Eliminating technology from the bedroom is a very important topic that deserves great attention in this technologically dominated world in which we live. Suffice it to say, all of our gadgets and technology addictions are posing a significant threat to our brain and body health (even with all of their positive attributes). The biggest reason we know of relates to the effects of artificial lights on our brains. This is particularly true for laptops, tablets and handheld devices. Research has found that LED lighting is suggestive to the brain. The blue light emitted by these types of devices simulates the light outdoors.

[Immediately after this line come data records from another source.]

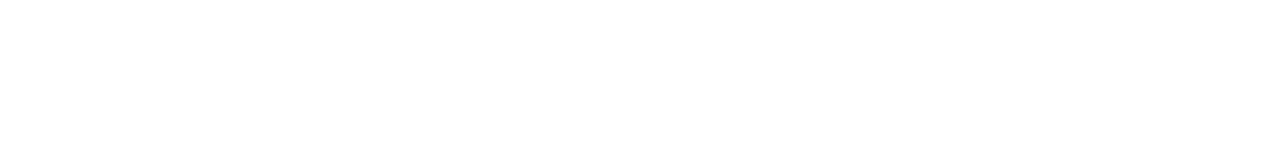
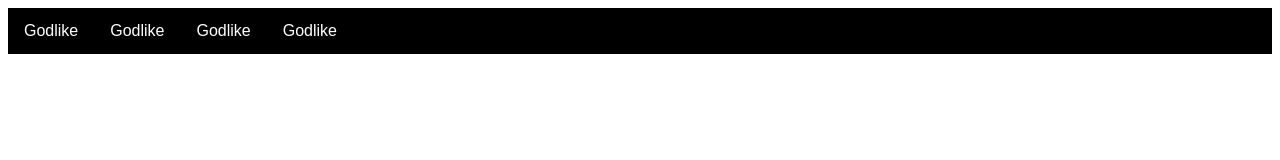
Before and after one commit to adamgithub7/Webbprojekt, a plain HTML site: page index.html in a window 1280 px wide. Drawn offline with Linux system fonts and the light colour scheme.

Commit message:
Change 1

```diff
--- a/index.html
+++ b/index.html
@@ -5,8 +5,15 @@
     <meta http-equiv="X-UA-Compatible" content="IE=edge">
     <meta name="viewport" content="width=device-width, initial-scale=1.0">
     <title>Document</title>
+
+    <link rel="stylesheet" href="style.css">
 </head>
 <body>
-
+    <ul>
+        <li><a href="cringe.css"> Godlike </a></li>
+        <li><a href="cringe.css"> Godlike </a></li>
+        <li><a href="cringe.css"> Godlike </a></li>
+        <li><a href="cringe.css"> Godlike </a></li>
+    </ul>
 </body>
 </html>
--- /dev/null
+++ b/style.css
@@ -0,0 +1,36 @@
+ul {
+    list-style-type: none; /*List-stil-typ anger typen av listobjektmarkör i en lista.*/
+    margin: 0; /*CSS-marginegenskaperna används för att skapa utrymme runt element utanför eventuella definierade gränser.*/
+    padding: 0; /*CSS-polstringsegenskaperna används för att generera utrymme runt ett elements innehåll, inuti alla definierade gränser.*/
+  }
+
+  li {
+    display: inline;
+  }
+
+  ul {
+    list-style-type: none;
+    margin: 0;
+    padding: 0;
+    overflow: hidden;
+    background-color: black;
+  }
+
+  li {
+    float: left;
+  }
+
+  li a {
+    display: block;
+    color: white;
+    text-align: center;
+    padding: 14px 16px;
+    text-decoration: none;
+    font-family: sans-serif;
+  }
+
+  li a:hover {
+    background-color: rgb(0, 189, 255);
+
+
+  }
```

This means you could be on your tablet, in bed, at 10 p.m. and the blue light is telling your brain that it’s light outside. The human sleep-wake cycle is based on our relationship to the natural light in our environment.

When we are artificially inducing daylight through use of these devices, particularly at night, the brain gets very confused. Hormones such as cortisol are produced and start to circulate through the blood stream causing a more alert state. This also causes the body to lack certain hormones (i.e. melatonin) that are naturally supposed to be present before sleeping.

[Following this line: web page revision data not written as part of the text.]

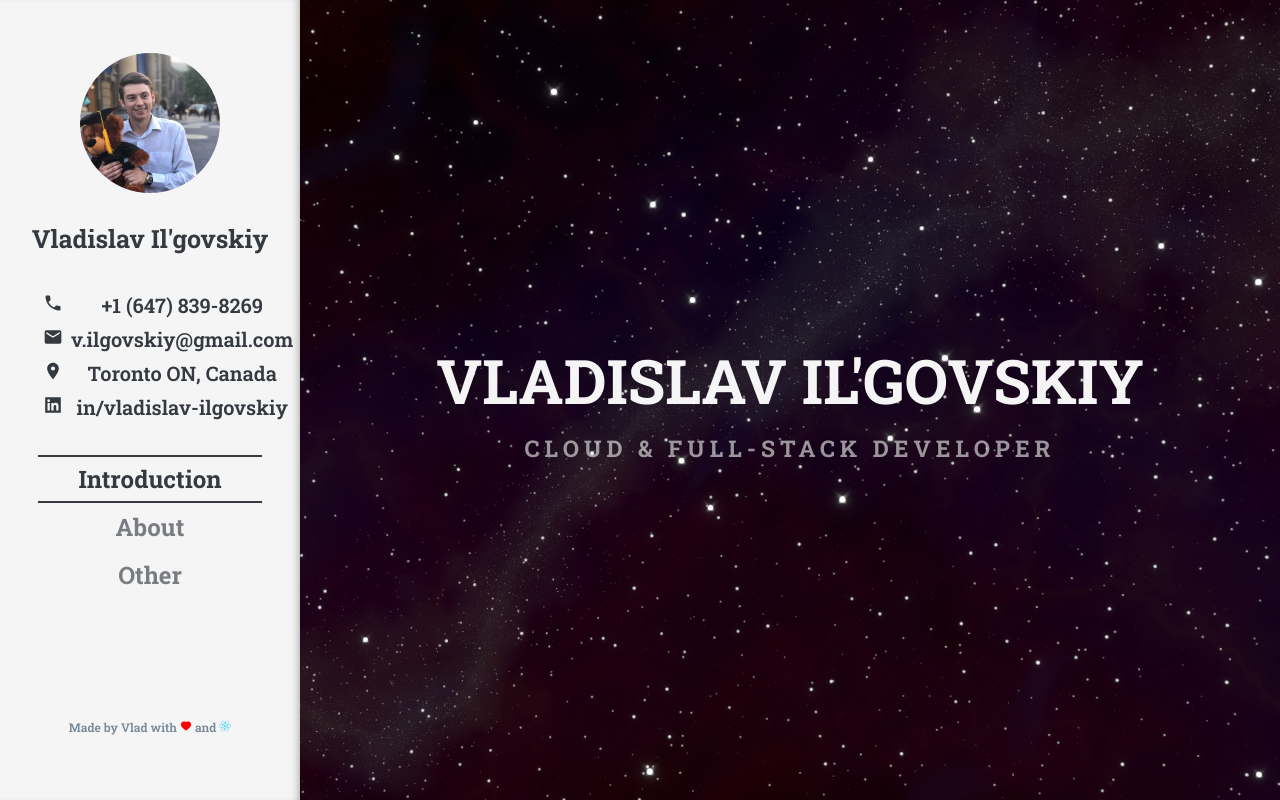
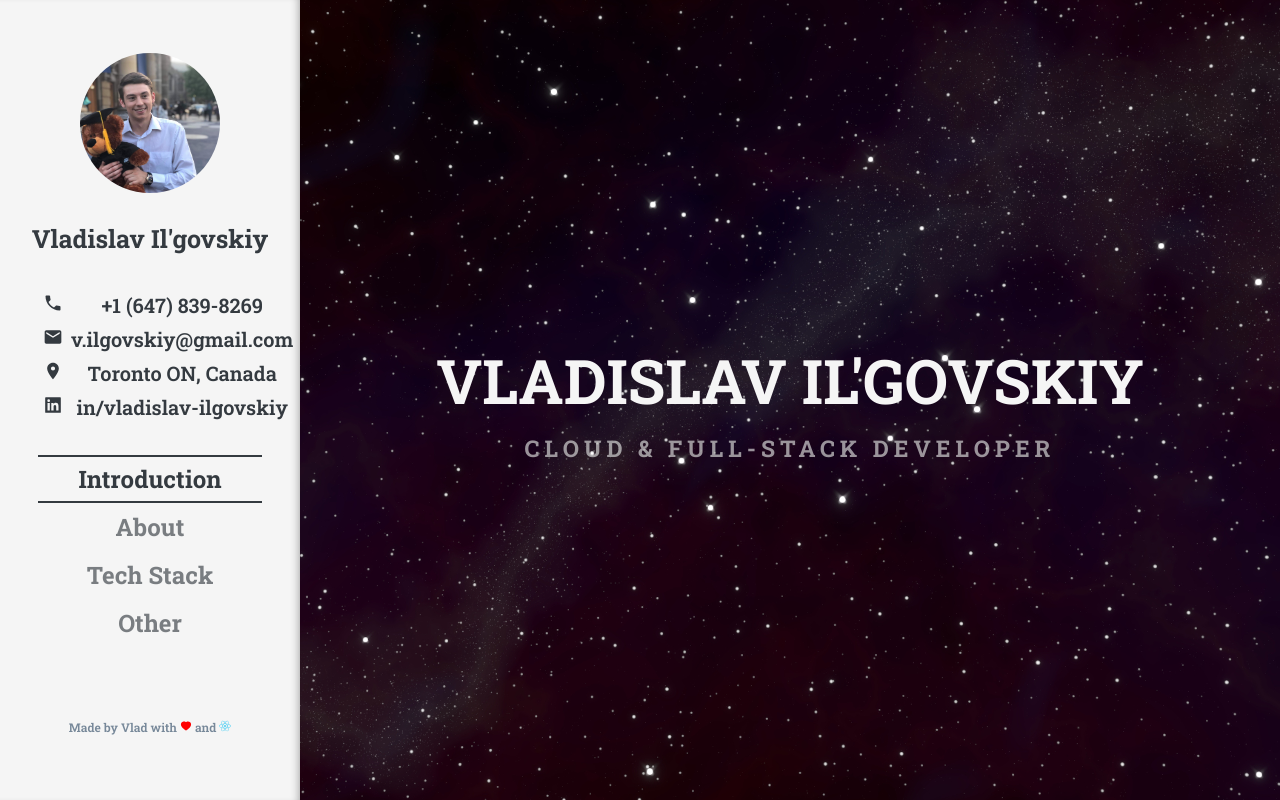
Before and after one commit to vilgovskiy/vilgovskiy, a React (Create React App) app: page / in a window 1280 px wide. Shown: the top 800 px of the page. Built offline with nearby package versions, Linux system fonts and the light colour scheme.

Commit message:
Add ref to Tech stack section to Nav

```diff
--- a/src/components/Navigation/Navigation.js
+++ b/src/components/Navigation/Navigation.js
@@ -19,6 +19,9 @@ const Navigation = (props) => {
       <a href="#about">
         About
       </a>
+      <a href="#techstack">
+        Tech Stack
+      </a>
       <a href="#other">
         Other
       </a>
```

Of course, this isn’t just about smart phones and tablets. This also extends to other electronic devices like televisions and stimulation from radios. All devices should be taken into consideration as it’s not just the blue light tricking the brain into thinking it’s light outside. Other types of stimulation disrupt sleep/wake cycles. Simple things like anticipating a text message, email, or phone call create a sense of anticipation that stimulates the brain, making it hard to fall asleep or stay asleep.

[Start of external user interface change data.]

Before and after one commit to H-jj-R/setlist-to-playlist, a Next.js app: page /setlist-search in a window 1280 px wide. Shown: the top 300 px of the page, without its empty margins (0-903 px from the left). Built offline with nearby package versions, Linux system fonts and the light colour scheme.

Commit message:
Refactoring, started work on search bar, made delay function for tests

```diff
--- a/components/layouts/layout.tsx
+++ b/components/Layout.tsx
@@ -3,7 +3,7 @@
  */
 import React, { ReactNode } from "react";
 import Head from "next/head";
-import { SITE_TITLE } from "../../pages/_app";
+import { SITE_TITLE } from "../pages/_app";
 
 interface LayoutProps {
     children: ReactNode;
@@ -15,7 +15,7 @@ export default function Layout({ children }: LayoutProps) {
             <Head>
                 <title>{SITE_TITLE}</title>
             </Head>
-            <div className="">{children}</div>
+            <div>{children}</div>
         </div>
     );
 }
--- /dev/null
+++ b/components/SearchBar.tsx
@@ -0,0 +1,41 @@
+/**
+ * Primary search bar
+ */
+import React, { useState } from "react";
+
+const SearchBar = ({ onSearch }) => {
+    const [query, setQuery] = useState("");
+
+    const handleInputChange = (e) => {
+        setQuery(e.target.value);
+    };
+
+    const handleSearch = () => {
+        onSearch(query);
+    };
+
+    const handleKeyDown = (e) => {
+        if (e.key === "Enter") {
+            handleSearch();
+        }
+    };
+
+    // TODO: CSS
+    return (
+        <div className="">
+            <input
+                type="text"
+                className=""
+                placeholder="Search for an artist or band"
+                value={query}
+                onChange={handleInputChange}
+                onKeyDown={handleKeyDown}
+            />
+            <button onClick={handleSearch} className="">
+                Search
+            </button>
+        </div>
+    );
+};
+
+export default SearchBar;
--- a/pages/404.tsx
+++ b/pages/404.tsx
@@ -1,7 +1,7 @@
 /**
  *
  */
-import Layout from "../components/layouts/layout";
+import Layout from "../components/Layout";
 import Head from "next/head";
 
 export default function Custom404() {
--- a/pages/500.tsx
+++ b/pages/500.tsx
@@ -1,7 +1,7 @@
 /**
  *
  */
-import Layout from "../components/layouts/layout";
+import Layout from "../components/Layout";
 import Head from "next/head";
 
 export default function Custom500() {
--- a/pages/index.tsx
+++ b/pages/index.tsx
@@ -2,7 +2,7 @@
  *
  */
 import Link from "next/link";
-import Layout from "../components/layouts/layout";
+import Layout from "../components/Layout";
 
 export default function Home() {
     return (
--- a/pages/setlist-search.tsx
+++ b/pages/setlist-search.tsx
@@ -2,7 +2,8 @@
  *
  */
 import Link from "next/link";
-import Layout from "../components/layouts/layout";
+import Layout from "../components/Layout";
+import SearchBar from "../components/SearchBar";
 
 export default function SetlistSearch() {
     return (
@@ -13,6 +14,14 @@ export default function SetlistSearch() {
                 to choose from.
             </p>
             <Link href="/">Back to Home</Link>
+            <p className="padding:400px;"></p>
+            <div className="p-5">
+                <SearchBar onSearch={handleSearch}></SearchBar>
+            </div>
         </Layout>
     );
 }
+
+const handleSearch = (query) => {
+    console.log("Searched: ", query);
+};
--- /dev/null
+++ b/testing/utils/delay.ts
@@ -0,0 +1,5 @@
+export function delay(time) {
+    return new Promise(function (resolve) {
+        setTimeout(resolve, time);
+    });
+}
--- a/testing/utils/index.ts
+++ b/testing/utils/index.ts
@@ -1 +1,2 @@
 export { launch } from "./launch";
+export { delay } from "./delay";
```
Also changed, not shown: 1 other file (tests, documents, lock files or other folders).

At the same time, there is also a concern that EMF, or electromagnetic field, waves can have a negative impact on the brain; particularly if placed close to the head.

All of these electronic devices need to be turned off and left in places outside of the bedroom; in the kitchen or wherever they will be used first thing the next morning. This is critically important training for children as all they know is technology and boundaries are becoming less clearly defined as time progresses.

The bottom line is that it’s just not good sleep hygiene to have these electronic devices in your bedroom, so think about a change if you want some shut eye.

Dr. Michael Trayford is a Board Certified Chiropractic Neurologist and co-founder of APEX Brain Centers.

Click here to track your sleep with the Fitbit Flex Wireless Activity + Sleep Wristband

(0) comments

Welcome to the discussion.

Keep it Clean. Please avoid obscene, vulgar, lewd, racist or sexually-oriented language.
Don't Threaten. Threats of harming another person will not be tolerated.
Be Truthful. Don't knowingly lie about anyone or anything.
Be Nice. No racism, sexism or any sort of -ism that is degrading to another person.
Be Proactive. Use the 'Report' link on each comment to let us know of abusive posts.
Share with Us. We'd love to hear eyewitness accounts, the history behind an article.